A report was published today in the Pittsburgh Post-Gazette (post-gazette.com) that compares reading scores of children who were in full-day kindergarten with those in part-time kindergarten statewide in Pennsylvania. Of the state’s 500 school districts, 349 have full-day kindergarten.
Results of the study first showed comparisons with children in kindergarten in 2005 and third grade in 2008. The percentage who were not proficient in reading in third grade dropped by 9.1 percent in schools with full-day kindergarten and 6 percent in schools with part-time kindergarten.
Another group of students in kindergarten in 2006 and third grade in 2009 indicated similar results. The full-day kindergarten students not proficient in reading dropped by 9.4 percent; those in part-time kindergarten dropped by 6.5 percent.
These results provide compelling evidence that children who have an opportunity to attend full-day kindergarten benefit significantly in the area of reading.
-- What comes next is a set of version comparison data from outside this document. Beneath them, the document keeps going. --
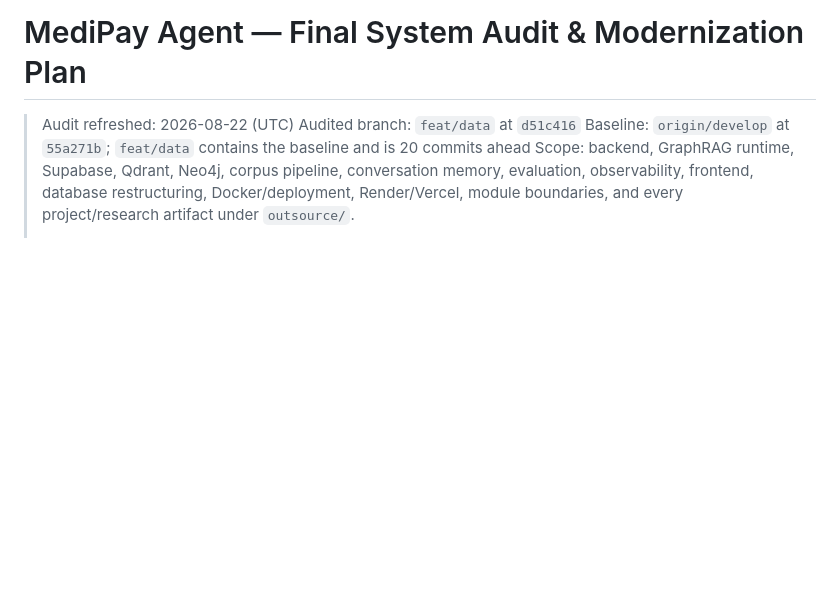
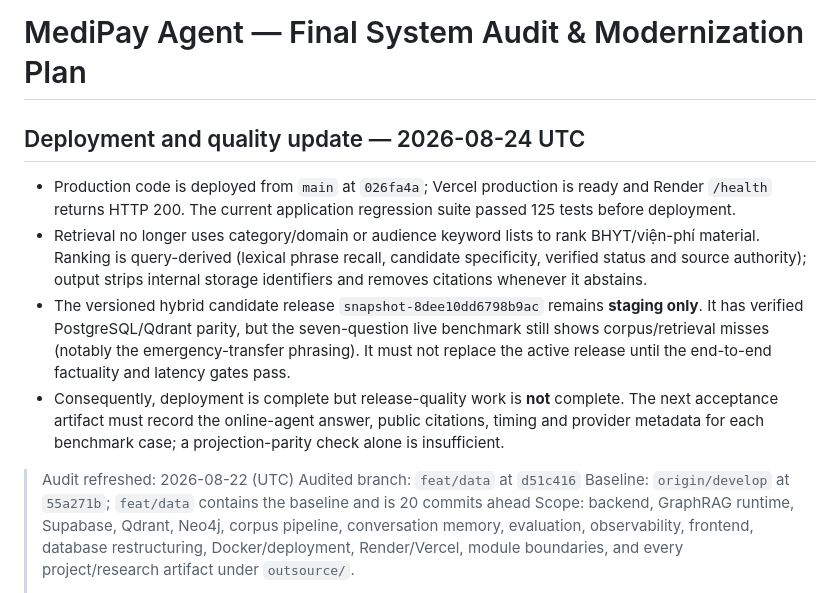
Before and after one commit to HOANGQUANGMINH371195/TEAM_GENIUS, a Markdown page: PLAN.md, the part around the change. GitHub-like rendering; blank space fills up the shorter version.

Commit message:
docs(plan): record deployed retrieval quality gate

```diff
--- a/PLAN.md
+++ b/PLAN.md
@@ -1,4 +1,24 @@
 # MediPay Agent — Final System Audit & Modernization Plan
+
+## Deployment and quality update — 2026-08-24 UTC
+
+- Production code is deployed from `main` at `026fa4a`; Vercel production is
+  ready and Render `/health` returns HTTP 200. The current application
+  regression suite passed 125 tests before deployment.
+- Retrieval no longer uses category/domain or audience keyword lists to rank
+  BHYT/viện-phí material. Ranking is query-derived (lexical phrase recall,
+  candidate specificity, verified status and source authority); output strips
+  internal storage identifiers and removes citations whenever it abstains.
+- The versioned hybrid candidate release
+  `snapshot-8dee10dd6798b9ac` remains **staging only**. It has verified
+  PostgreSQL/Qdrant parity, but the seven-question live benchmark still shows
+  corpus/retrieval misses (notably the emergency-transfer phrasing). It must
+  not replace the active release until the end-to-end factuality and latency
+  gates pass.
+- Consequently, deployment is complete but release-quality work is **not**
+  complete. The next acceptance artifact must record the online-agent answer,
+  public citations, timing and provider metadata for each benchmark case; a
+  projection-parity check alone is insufficient.
 
 > Audit refreshed: 2026-08-22 (UTC)
 > Audited branch: `feat/data` at `d51c416`
```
As you can guess, math scores showed similar results. It’s nice to see some hard evidence that points to the importance of full-day kindergarten.